The press is playing up both sides’ legal maneuvering that may delay until December before we know who wins this election. But the bottom line is this: Democrats are giving people the benefit of the doubt in registering people, while the GOP is trying to block poor people and blacks from voting. Republicans will argue that people need to obey the election laws. While that’s true of course, I’d rather be on the side trying to get greater participation, not stifling it. The GOP is adopting tactics reminiscent of decades of black disenfranchisement in the South. It’s not new to the election.
In 1981, the Republican National Committee sent letters to predominantly black neighborhoods in New Jersey, and when 45,000 letters were returned as undeliverable, the committee compiled a challenge list to remove those voters from the rolls. The RNC sent off-duty law enforcement officials to the polls and hung posters in heavily black neighborhoods warning that violating election laws is a crime.

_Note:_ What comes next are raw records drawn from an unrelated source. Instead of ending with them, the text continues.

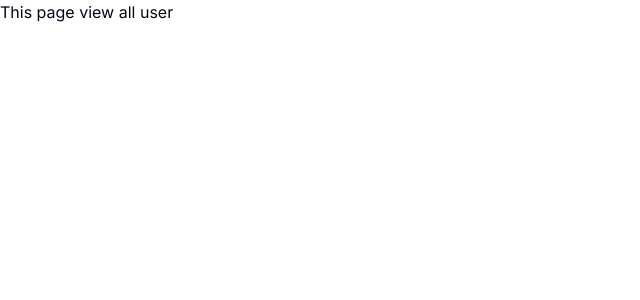
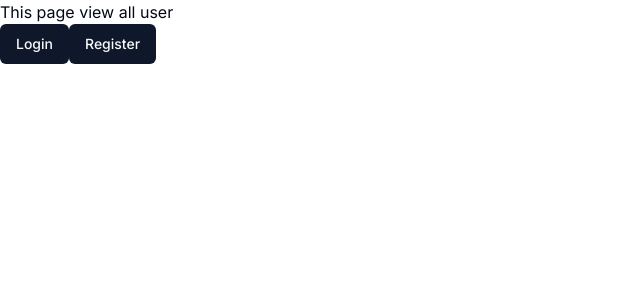
Before and after one commit to SaymanRabbi/your-ai, a Next.js app: page / in a window 1280 px wide. Shown: the top 300 px of the page, without its empty margins (0-640 px from the left). Built offline with nearby package versions, Linux system fonts and the light colour scheme.

Commit message:
login user with cool clerk package

```diff
--- a/app/(dashboard)/(routes)/dashboard/page.tsx
+++ b/app/(dashboard)/(routes)/dashboard/page.tsx
@@ -1,7 +1,9 @@
-import { Button } from "@/components/ui/button";
+import { UserButton } from "@clerk/nextjs";
 
 export default function DashboardPage() {
   return (
-   <Button>Click me</Button>
+   <div>
+    <UserButton afterSignOutUrl="/"/>
+   </div>
   )
 }
--- a/app/(landing)/page.tsx
+++ b/app/(landing)/page.tsx
@@ -1,5 +1,22 @@
+import { Button } from "@/components/ui/button";
+import Link from "next/link";
+
 export default function LandingPage() {
   return (
+    <div>
    <p>This page view all user</p>
+   <div>
+    <Link  href='/sign-in'>
+   <Button>
+    Login
+   </Button>
+   </Link>
+   <Link  href='/sign-up'>
+   <Button>
+    Register
+   </Button>
+   </Link>
+   </div>
+   </div>
   )
 }
```
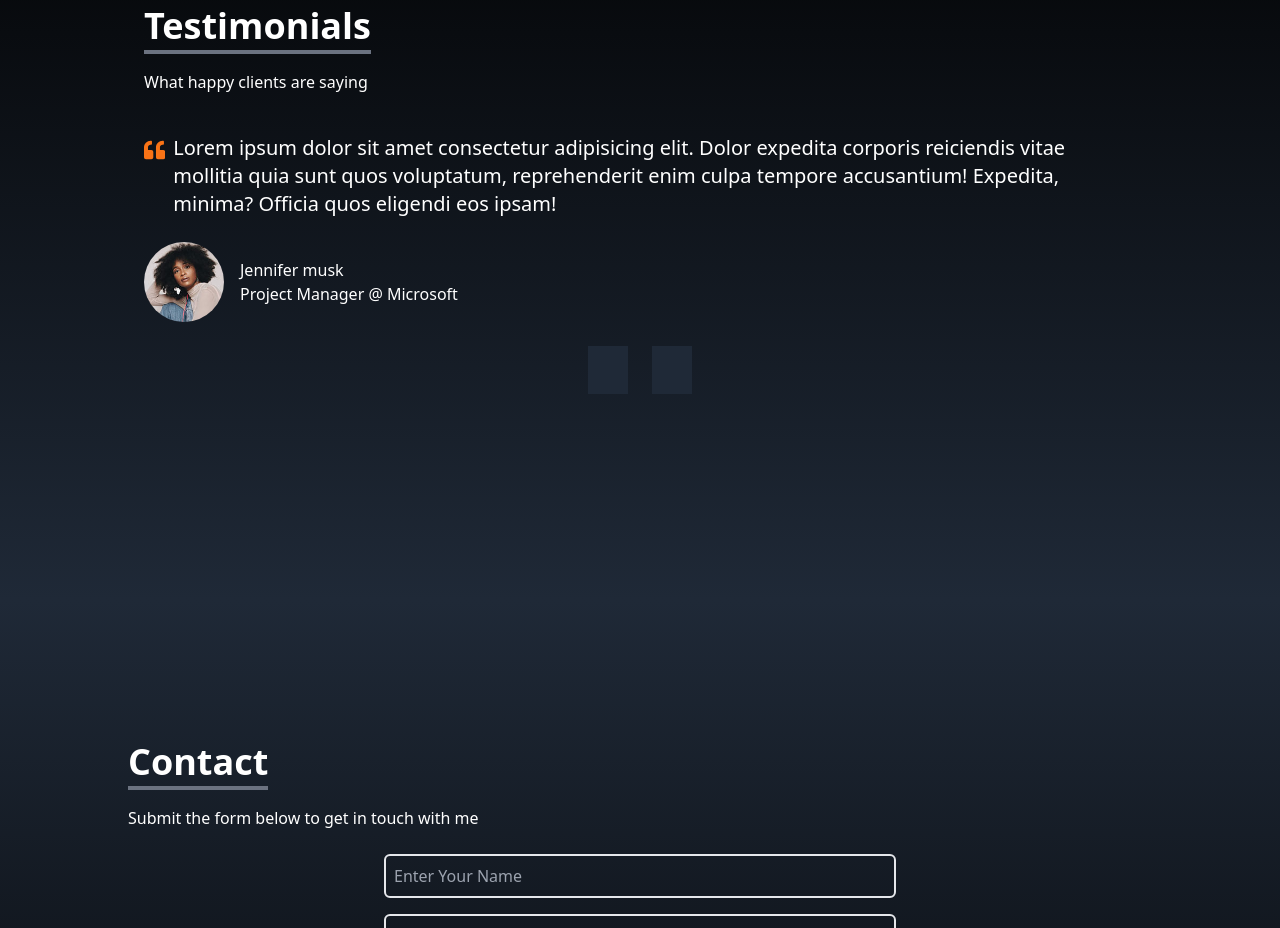
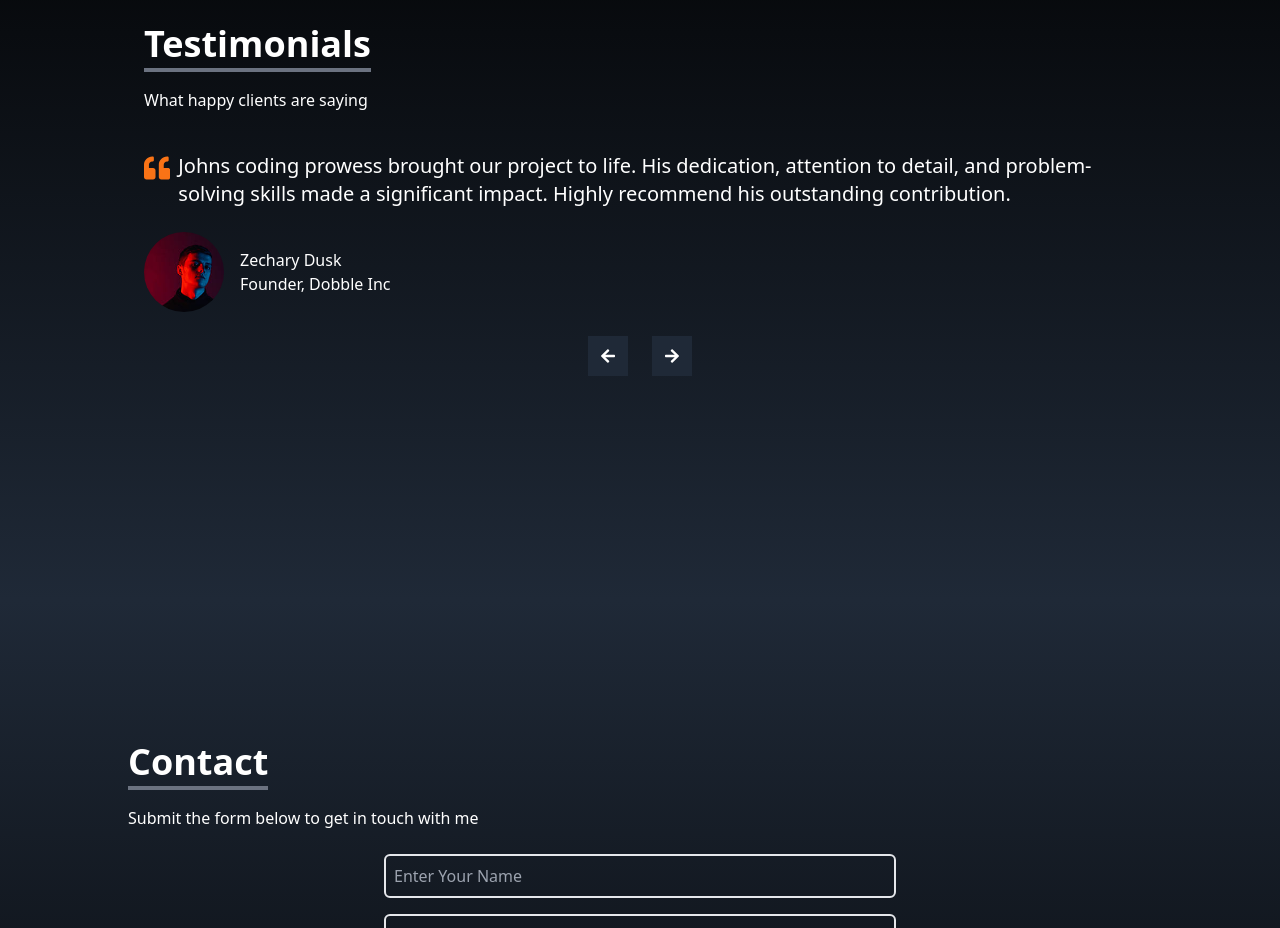
Before and after one commit to johnmainkinyanjui/my-portfolio, a React (Create React App) app: page / in a window 1280 px wide. Shown: the part 2960-3888 px from the top of the page. Built offline with nearby package versions, Linux system fonts and the light colour scheme; some icons are missing.

Commit message:
testimonial are moving

```diff
--- a/src/components/Testimonials.jsx
+++ b/src/components/Testimonials.jsx
@@ -1,52 +1,59 @@
-import React, { useState } from 'react'
-import img1 from '../assets/testimonials/avatar1.jpg'
-import img2 from '../assets/testimonials/avatar2.jpg'
-import img3 from '../assets/testimonials/avatar3.jpg'
-import img4 from '../assets/testimonials/avatar4.jpg'
-import { FaQuoteLeft } from "react-icons/fa";
-import { FaArrowLeft } from "react-icons/fa6";
-import { FaArrowRight } from "react-icons/fa6";
+import React, { useState, useEffect } from 'react';
+import { FaQuoteLeft, FaArrowLeft, FaArrowRight } from 'react-icons/fa';
 
-
+import img1 from '../assets/testimonials/avatar1.jpg';
+import img2 from '../assets/testimonials/avatar2.jpg';
+import img3 from '../assets/testimonials/avatar3.jpg';
+import img4 from '../assets/testimonials/avatar4.jpg';
 
 export const Testimonials = () => {
-
     const testimonial_data = [
         {
             img: img1,
-            context_text: 'Lorem ipsum dolor sit amet consectetur adipisicing elit. Dolor expedita corporis reiciendis vitae mollitia quia sunt quos voluptatum, reprehenderit enim culpa tempore accusantium! Expedita, minima? Officia quos eligendi eos ipsam!',
+            context_text: 'John is an exceptional individual whose commitment to excellence and innovative thinking make him a valuable asset. As a Project Manager at Microsoft, he consistently delivers outstanding results, demonstrating a rare blend of professionalism and creativity.',
             testimonial_name: 'Jennifer musk',
             text_block: 'Project Manager @ Microsoft',
         },
         {
             img: img2,
-            context_text: 'This is unbliverbale!, After John doing his magic, my business skyrocketed.',
+            context_text: 'Johns coding prowess brought our project to life. His dedication, attention to detail, and problem-solving skills made a significant impact. Highly recommend his outstanding contribution.',
             testimonial_name: 'Zechary Dusk',
             text_block: 'Founder, Dobble Inc',
         },
         {
             img: img3,
-            context_text: 'John helped us build a software that it didint need a walkthrough.',
+            context_text: 'John helped us build a software that it did not need a walkthrough.',
             testimonial_name: 'Peterson Mycer',
             text_block: 'Lead Developer, Today Tech',
         },
         {
             img: img4,
-            context_text: 'What an incredible work done! John You are such an amaizing guy :)',
+            context_text: 'What an incredible work done! John You are such an amazing guy :)',
             testimonial_name: 'Lucy Dunksten',
             text_block: 'Manager @ Double Dee Technologies',
         },
-    ]
+    ];
 
     const length = testimonial_data.length;
     const [current, setCurrent] = useState(0);
 
     const previous = () => {
-        setCurrent(current === 0 ? length -1 : current - 1 );
-    }
+        setCurrent(current === 0 ? length - 1 : current - 1);
+    };
+
     const next = () => {
-        setCurrent(current === length -1 ? 0 : current + 1 );
-    }
+        setCurrent(current === length - 1 ? 0 : current + 1);
+    };
+
+    useEffect(() => {
+        const intervalId = setInterval(() => {
+            // Increment index to move to the next item
+            setCurrent((prevIndex) => (prevIndex + 1) % length);
+        }, 5000); // Change this interval to control the speed (in milliseconds)
+
+        // Clear the interval on component unmount
+        return () => clearInterval(intervalId);
+    }, [current, length]);
 
     return (
         <div name='testimonials' className=' bg-gradient-to-b from-black to-gray-800 w-full text-white md:h-screen'>
@@ -57,8 +64,7 @@ export const Testimonials = () => {
                 </div>
 
                 <div>
-               {
-                testimonial_data.map((item, index) => index === current &&
+                    {testimonial_data.map((item, index) => index === current && (
                         <div key={index}>
                             <div className=' flex items-start gap-2'>
                                 <FaQuoteLeft className='pb-4 text-5xl text-orange-500'/>
@@ -82,14 +88,12 @@ export const Testimonials = () => {
                             </div>
                             <div className=' flex items-center justify-center gap-6'>
                                 <div className=' bg-gray-800 p-3 cursor-pointer'><FaArrowLeft onClick={previous}/></div>
-                        <div className=' bg-gray-800 p-3 cursor-pointer'><FaArrowRight onClick={next} /></div>
+                                <div className=' bg-gray-800 p-3 cursor-pointer'><FaArrowRight onClick={next}/></div>
                             </div>
                         </div>
-                )
-               }
-            </div>
-
+                    ))}
                 </div>
             </div>
-  )
-}
+        </div>
+    );
+};
```
Lines whose indentation alone changed are shown as unchanged.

In 1986, the RNC tried to have 31,000 voters, most of them black, removed from the rolls in Louisiana when a party mailer was returned. The consent decrees that resulted prohibited the party from engaging in anti-fraud initiatives that target minorities or conduct mail campaigns to “compile voter challenge lists.”
Undeliverable mail is the basis for this year’s challenges in Ohio. Republicans also sent mail to about 130,000 voters in Philadelphia, another heavily black and Democratic stronghold.
The civil rights groups and labor unions, which are backed by the Democratic Party, also charged that GOP plans to put challengers in thousands of precincts nationwide on Election Day are race-based. In several Florida counties, for instance, GOP challengers will disproportionately be based in black precincts.
Republicans said their plans involve putting challengers in precincts won handily by either Bush or Gore and has nothing to do with race.